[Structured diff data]

################

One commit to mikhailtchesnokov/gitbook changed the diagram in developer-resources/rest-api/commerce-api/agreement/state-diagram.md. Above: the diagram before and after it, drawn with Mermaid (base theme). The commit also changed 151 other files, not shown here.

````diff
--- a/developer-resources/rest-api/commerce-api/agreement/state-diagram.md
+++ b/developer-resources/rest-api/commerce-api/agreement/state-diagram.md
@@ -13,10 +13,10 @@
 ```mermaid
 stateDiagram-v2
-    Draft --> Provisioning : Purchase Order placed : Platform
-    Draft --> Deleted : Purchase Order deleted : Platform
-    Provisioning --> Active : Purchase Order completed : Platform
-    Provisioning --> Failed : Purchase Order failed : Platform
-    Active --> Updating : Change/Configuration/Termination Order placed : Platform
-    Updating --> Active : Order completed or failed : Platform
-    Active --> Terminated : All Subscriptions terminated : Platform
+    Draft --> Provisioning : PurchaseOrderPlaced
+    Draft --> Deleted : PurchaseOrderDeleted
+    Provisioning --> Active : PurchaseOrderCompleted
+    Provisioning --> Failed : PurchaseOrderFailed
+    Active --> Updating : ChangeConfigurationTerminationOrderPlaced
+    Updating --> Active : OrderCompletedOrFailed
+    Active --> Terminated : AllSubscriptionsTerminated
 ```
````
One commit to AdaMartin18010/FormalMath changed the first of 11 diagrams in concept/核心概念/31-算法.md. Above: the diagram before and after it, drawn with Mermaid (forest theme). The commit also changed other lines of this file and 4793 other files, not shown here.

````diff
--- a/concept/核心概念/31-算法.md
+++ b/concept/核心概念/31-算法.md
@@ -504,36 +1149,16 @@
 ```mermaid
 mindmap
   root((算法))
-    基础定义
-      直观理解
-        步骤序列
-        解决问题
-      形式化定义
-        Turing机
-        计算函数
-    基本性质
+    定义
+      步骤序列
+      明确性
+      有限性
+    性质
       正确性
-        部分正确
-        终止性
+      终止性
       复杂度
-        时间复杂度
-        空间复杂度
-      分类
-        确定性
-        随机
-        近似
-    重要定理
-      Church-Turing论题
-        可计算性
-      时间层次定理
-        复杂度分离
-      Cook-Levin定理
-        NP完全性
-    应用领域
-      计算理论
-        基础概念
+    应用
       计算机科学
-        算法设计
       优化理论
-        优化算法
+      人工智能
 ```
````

################

[Activity]: If a line in the data above holds the string "concept", copy it.

[Response area]:
One commit to AdaMartin18010/FormalMath changed the first of 11 diagrams in concept/核心概念/31-算法.md. Above: the diagram before and after it, drawn with Mermaid (forest theme). The commit also changed other lines of this file and 4793 other files, not shown here.
--- a/concept/核心概念/31-算法.md
+++ b/concept/核心概念/31-算法.md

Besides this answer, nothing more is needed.